Of the entries below, copy only those lines that contain the word "mining".
Start of Task input
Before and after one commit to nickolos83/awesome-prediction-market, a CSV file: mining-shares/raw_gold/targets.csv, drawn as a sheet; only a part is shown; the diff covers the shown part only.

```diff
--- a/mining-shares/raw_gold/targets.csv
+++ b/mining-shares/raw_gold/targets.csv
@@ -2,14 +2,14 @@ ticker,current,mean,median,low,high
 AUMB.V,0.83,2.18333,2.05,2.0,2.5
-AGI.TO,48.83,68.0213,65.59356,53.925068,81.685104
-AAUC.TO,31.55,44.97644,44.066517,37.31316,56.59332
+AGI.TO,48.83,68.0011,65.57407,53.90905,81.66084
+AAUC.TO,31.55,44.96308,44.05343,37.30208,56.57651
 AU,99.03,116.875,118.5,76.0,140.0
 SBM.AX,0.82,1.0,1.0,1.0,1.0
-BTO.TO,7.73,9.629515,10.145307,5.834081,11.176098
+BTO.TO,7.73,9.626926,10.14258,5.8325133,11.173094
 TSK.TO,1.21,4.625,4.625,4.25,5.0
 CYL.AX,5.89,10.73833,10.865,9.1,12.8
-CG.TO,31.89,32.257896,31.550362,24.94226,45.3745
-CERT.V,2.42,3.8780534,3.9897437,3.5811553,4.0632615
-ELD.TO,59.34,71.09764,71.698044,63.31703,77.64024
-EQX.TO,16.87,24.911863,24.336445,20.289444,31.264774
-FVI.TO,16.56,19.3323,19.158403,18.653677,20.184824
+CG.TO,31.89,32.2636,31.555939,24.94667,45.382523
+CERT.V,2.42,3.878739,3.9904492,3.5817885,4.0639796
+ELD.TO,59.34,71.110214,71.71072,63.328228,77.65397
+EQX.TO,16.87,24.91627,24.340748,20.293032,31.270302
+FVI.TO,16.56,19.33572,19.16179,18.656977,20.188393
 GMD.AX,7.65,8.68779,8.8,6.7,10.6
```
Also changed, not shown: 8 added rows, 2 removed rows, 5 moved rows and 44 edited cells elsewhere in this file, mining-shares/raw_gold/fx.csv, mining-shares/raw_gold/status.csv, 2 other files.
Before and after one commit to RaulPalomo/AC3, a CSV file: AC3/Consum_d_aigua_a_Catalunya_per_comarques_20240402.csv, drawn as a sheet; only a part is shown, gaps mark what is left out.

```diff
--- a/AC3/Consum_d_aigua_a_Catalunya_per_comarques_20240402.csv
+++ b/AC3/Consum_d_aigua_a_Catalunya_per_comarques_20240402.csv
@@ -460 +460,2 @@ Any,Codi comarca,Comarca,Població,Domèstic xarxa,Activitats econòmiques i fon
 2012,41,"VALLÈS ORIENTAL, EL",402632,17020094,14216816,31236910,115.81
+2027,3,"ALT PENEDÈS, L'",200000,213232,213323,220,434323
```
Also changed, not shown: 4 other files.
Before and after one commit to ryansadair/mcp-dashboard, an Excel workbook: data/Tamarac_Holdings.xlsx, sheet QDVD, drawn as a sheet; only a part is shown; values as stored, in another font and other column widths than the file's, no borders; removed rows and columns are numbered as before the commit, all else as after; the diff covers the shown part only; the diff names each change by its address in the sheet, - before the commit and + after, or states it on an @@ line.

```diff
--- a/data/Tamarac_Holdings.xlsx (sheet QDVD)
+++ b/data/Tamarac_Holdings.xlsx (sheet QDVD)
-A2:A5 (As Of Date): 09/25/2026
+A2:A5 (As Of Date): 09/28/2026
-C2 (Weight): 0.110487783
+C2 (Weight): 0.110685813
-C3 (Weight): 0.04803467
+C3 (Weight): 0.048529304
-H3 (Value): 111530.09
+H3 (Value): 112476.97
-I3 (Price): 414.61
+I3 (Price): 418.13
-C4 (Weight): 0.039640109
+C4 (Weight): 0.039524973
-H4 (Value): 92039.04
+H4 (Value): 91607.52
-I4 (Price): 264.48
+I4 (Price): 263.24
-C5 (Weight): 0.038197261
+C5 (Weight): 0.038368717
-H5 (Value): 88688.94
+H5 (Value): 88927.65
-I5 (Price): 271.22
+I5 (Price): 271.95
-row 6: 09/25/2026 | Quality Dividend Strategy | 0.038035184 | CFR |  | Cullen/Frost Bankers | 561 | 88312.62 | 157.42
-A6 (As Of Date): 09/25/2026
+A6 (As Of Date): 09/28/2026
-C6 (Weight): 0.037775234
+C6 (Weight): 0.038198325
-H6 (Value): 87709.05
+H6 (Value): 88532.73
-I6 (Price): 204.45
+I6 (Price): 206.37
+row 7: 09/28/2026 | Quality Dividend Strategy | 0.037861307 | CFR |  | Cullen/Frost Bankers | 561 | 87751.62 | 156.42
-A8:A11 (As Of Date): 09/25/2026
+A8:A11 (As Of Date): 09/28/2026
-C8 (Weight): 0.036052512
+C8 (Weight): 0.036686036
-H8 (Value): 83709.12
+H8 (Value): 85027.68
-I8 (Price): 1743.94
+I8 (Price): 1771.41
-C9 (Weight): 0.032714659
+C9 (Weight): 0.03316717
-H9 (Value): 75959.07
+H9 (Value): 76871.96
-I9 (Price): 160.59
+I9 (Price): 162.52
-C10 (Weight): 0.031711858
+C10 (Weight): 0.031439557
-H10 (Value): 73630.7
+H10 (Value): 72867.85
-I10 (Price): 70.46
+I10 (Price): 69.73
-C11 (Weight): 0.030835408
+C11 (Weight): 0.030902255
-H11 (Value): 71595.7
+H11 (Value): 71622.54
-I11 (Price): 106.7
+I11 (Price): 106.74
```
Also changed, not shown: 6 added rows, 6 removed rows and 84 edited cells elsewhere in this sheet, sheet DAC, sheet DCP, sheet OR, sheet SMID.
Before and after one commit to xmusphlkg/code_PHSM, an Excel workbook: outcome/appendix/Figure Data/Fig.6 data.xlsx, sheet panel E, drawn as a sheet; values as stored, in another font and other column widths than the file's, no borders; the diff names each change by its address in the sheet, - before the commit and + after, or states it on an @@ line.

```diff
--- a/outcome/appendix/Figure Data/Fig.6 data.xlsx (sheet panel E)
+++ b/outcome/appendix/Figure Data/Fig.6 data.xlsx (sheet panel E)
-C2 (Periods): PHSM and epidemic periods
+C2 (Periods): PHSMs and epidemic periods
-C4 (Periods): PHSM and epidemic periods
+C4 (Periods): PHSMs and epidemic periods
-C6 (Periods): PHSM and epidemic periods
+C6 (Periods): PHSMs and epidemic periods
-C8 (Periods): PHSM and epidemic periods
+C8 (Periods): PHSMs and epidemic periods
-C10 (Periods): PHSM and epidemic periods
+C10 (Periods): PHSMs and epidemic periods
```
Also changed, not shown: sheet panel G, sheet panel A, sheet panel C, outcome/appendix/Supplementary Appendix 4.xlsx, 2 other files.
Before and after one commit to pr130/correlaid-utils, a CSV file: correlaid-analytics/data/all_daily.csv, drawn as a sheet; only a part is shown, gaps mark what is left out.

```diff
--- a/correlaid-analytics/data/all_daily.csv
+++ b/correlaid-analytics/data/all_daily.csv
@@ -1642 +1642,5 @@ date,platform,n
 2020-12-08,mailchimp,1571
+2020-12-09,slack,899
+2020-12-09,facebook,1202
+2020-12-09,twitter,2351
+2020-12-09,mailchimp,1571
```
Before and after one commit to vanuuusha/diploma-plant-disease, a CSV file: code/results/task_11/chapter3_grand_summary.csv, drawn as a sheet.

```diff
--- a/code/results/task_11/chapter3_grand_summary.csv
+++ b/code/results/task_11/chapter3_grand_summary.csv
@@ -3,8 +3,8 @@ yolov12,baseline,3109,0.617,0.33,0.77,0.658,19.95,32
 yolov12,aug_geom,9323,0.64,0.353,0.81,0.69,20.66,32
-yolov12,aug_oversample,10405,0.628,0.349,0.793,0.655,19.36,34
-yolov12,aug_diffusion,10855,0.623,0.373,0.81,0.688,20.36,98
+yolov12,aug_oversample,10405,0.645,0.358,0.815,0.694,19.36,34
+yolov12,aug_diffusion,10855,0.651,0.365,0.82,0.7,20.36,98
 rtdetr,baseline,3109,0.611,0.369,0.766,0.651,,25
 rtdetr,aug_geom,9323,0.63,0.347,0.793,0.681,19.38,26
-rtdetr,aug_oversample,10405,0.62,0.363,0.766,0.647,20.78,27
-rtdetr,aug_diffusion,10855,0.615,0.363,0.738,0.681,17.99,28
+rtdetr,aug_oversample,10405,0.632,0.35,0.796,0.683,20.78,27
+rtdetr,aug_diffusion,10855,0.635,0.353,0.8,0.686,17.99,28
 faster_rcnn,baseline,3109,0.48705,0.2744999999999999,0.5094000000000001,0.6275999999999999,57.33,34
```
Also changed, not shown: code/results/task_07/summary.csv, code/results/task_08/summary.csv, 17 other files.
End of Task input
■ Response box ■
Before and after one commit to nickolos83/awesome-prediction-market, a CSV file: mining-shares/raw_gold/targets.csv, drawn as a sheet; only a part is shown; the diff covers the shown part only.
--- a/mining-shares/raw_gold/targets.csv
+++ b/mining-shares/raw_gold/targets.csv
Also changed, not shown: 8 added rows, 2 removed rows, 5 moved rows and 44 edited cells elsewhere in this file, mining-shares/raw_gold/fx.csv, mining-shares/raw_gold/status.csv, 2 other files.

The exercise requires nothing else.